Angela’s local contact, Abdul, with whom she had been working for 5 years met up with us. In view of the fact that he works within the LMHRA (Liberia Medicines and Health Products Regulatory Authority) he was the right person to distribute medicines (including our products) throughout the health system. After our meeting with Abdul, we travelled to a local hotel and settled in.
Over the next 7 days we had the opportunity of visiting a number of hospitals and Ebola clinics and met people who were hard at work to rebuild Liberia after the devastation caused by the epidemic. It was shocking to see how much damage the Ebola outbreak had done to the local infrastructure. Almost every hospital had lost important staff members and had exhausted most or even all of their resources.

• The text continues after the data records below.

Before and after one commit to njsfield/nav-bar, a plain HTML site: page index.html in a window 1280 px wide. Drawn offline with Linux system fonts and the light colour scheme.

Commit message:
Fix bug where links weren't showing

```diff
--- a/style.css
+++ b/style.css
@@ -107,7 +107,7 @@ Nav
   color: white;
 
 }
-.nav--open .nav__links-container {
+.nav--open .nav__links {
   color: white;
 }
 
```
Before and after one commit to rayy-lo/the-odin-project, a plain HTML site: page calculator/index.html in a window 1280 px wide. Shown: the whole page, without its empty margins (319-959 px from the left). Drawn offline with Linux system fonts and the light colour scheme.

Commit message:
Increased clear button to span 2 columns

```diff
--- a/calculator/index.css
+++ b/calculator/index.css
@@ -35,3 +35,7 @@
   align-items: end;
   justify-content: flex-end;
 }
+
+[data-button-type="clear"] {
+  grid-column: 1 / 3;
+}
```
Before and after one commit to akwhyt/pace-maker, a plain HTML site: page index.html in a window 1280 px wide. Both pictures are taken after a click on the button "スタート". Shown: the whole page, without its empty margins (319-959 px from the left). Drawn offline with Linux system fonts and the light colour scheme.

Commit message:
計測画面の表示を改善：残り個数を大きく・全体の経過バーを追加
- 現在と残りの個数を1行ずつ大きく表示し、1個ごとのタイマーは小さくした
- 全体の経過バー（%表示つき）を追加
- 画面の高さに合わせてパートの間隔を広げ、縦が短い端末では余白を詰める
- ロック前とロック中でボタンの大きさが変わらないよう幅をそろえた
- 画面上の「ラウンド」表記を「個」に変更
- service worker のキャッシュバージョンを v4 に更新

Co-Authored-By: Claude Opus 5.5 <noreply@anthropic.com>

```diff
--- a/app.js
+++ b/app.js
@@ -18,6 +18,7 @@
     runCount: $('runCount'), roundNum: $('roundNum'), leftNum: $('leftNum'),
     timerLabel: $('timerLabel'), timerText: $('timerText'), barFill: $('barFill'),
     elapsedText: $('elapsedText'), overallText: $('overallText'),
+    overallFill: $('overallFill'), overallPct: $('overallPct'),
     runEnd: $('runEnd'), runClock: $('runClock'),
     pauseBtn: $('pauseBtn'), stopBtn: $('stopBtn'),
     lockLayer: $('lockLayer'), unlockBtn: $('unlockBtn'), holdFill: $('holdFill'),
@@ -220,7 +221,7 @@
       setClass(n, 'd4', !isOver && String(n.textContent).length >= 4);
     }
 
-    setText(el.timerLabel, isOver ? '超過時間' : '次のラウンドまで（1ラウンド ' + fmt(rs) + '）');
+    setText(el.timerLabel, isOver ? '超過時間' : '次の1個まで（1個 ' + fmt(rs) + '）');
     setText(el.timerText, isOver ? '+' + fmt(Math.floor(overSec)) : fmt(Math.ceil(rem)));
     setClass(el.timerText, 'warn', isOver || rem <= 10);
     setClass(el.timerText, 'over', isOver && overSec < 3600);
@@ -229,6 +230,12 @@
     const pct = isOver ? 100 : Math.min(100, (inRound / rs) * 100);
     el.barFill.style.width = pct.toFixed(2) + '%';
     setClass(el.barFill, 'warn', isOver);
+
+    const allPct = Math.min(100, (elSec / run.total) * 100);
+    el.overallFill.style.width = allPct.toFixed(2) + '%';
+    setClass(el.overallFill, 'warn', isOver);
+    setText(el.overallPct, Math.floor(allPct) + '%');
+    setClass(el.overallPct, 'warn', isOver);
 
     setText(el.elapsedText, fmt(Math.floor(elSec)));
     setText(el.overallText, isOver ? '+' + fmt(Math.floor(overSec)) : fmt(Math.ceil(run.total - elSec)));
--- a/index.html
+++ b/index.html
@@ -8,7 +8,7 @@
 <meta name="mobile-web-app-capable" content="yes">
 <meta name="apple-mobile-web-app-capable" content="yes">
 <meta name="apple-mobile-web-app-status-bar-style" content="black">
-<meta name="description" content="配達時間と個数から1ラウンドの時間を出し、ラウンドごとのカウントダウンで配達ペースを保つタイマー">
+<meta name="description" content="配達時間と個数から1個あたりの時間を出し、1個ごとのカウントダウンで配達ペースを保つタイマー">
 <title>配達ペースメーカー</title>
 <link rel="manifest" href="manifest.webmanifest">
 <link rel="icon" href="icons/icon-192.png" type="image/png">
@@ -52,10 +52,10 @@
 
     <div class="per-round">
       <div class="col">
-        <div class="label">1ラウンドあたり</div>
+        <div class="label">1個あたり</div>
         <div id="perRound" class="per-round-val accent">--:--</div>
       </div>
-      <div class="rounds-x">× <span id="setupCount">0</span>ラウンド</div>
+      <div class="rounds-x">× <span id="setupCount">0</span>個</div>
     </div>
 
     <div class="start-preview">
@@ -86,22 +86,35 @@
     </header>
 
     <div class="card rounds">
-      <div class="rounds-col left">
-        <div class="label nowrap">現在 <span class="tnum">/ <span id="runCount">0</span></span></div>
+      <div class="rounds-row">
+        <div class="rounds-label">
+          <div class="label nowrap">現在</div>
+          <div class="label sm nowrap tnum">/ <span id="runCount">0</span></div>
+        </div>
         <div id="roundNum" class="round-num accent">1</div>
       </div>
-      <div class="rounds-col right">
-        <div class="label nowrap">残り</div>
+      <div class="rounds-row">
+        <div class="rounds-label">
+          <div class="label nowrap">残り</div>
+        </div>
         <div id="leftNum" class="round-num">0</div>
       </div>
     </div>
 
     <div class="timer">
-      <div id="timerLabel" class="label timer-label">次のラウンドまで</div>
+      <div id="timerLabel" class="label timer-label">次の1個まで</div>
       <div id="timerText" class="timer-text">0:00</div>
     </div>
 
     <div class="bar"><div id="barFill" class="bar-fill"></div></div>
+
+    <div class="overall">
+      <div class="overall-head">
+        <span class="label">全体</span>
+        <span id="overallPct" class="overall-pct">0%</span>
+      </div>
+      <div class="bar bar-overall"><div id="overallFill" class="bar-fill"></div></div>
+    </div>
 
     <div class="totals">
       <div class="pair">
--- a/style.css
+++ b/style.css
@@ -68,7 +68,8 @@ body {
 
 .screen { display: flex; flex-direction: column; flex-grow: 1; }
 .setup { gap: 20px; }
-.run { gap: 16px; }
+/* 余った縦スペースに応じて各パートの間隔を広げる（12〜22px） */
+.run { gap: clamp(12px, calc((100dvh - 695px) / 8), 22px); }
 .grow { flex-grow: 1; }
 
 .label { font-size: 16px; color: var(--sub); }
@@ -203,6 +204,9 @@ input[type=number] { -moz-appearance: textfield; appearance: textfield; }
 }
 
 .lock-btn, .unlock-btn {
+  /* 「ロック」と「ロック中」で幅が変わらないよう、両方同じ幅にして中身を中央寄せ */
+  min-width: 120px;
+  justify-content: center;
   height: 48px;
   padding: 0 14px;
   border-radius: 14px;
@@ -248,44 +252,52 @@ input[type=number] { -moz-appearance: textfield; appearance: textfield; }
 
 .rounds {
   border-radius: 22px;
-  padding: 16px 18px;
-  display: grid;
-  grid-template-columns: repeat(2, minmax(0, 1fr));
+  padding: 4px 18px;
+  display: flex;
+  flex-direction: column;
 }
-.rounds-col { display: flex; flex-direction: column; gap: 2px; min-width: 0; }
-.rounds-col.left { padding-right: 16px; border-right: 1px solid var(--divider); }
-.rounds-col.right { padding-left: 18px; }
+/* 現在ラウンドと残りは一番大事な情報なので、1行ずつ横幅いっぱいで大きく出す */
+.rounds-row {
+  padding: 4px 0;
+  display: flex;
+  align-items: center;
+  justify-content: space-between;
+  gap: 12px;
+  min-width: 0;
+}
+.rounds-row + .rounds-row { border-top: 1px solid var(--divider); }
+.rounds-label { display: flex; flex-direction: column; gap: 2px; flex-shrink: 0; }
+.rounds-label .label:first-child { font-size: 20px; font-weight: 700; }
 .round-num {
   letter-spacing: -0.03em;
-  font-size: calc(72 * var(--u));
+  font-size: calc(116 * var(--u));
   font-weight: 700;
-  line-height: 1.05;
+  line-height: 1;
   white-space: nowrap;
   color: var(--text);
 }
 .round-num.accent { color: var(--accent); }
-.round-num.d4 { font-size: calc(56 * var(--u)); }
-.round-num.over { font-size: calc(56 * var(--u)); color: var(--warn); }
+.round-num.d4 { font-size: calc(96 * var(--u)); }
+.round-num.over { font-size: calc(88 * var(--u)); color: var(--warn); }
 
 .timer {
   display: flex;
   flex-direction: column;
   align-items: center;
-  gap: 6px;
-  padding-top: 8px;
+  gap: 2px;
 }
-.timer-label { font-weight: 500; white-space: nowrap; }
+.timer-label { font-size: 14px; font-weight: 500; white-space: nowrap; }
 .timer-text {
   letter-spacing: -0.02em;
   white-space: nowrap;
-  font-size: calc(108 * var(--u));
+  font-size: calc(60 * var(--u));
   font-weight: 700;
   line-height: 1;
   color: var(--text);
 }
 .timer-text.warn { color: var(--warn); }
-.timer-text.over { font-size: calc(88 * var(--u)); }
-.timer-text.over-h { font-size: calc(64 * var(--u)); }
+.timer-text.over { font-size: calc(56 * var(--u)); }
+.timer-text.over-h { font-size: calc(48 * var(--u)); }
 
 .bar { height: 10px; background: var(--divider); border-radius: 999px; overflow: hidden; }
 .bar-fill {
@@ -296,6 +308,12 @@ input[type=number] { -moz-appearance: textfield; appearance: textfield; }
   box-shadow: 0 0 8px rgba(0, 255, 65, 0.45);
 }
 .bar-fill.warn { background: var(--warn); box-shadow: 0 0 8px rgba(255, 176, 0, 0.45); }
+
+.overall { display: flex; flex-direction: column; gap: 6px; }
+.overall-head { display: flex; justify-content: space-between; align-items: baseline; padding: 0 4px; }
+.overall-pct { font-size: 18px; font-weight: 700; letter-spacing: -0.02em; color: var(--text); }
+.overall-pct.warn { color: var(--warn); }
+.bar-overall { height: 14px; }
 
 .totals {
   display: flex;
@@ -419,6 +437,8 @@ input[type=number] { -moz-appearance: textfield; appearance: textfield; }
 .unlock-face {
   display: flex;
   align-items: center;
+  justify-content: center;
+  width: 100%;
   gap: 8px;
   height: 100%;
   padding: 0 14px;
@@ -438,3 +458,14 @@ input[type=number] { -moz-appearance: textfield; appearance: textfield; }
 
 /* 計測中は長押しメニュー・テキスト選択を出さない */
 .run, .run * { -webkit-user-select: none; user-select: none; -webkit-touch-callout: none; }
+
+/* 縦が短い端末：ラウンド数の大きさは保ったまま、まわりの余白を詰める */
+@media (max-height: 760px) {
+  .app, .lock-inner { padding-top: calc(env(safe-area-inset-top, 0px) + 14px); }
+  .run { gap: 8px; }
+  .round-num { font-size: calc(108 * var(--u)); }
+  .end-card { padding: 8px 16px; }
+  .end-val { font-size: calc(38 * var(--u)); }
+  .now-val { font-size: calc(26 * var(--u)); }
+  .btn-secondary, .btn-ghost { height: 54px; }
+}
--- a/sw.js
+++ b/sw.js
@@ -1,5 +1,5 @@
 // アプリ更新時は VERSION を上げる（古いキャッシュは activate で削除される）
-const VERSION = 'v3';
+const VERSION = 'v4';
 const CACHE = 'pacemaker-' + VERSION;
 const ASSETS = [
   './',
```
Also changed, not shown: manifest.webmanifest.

The midwives had the opportunity of working with 20 local midwives and both parties learnt some new skills from one another. The local midwives were keen on continuing the development of their skills and were interested in improving their practice methods. We were glad to see how excited they were about improving nutritional support for mothers and babies. With proper skill training and the support of decent medications, progress could be within reach.
The Oxford Vitality team had the opportunity of talking to pharmacists at every hospital we visited and we learnt about the struggles they were facing. A frequent complaint was that although medicines were available, birthing mothers had to pay for it themselves and could often not afford these privileges. They explained how direct donations to the hospitals would be most beneficial. We were impressed by their knowledge about the nutrients pregnant and nursing women needed in their diets. Despite their impeccable knowledge of nutritional supplements, the fact remained that the correct foods and products were either not available whatsoever or too expensive. They were elated at the prospect of providing people, especially pregnant and nursing mothers, with the needed supplements and believed that through such an opportunity infant deaths and failed pregnancies could be limited or perhaps even prevented.
Abdul invited us to visit the offices of the LMHRA. We had a very informative talk with him during which he explained that a big issue that they were facing was the continuous battle with the importation of substandard or bogus medicines from Asia. He even presented us with examples of how their progress was held back by such deceitfulness.
Our last day had arrived and we had to head back home. We were thankful for having gained new friendships and for what we had learnt. The dispensing methods of the pharmacists was one thing that especially stood out. In the UK, we are accustomed to buying or selling whole monthly packages of tablets. In strong contrast to this, in Liberia, the pharmacists are supplied by large amounts of tablets through donations. Manufacturers often send bulk supplies of around 5,000 tablets per package. These tablets are then dispensed as required or as availability allows. This information was valuable to us as we learnt how to tailor our donation to their specific needs so that this donation and future ones could be assembled in a way that would make it easy for them to use. When the time came to make our donation, we decided to pack up all the tablets and send them to Liberia.
We at Oxford Vitality are delighted with the fact that we have found a cause worth supporting and a place where our support would make a real difference. We have pledged to donate 2 million loose tablets per year to “Life for African Mothers” to make our contribution to their effort of overcoming the obstacle that is the needles loss of young lives.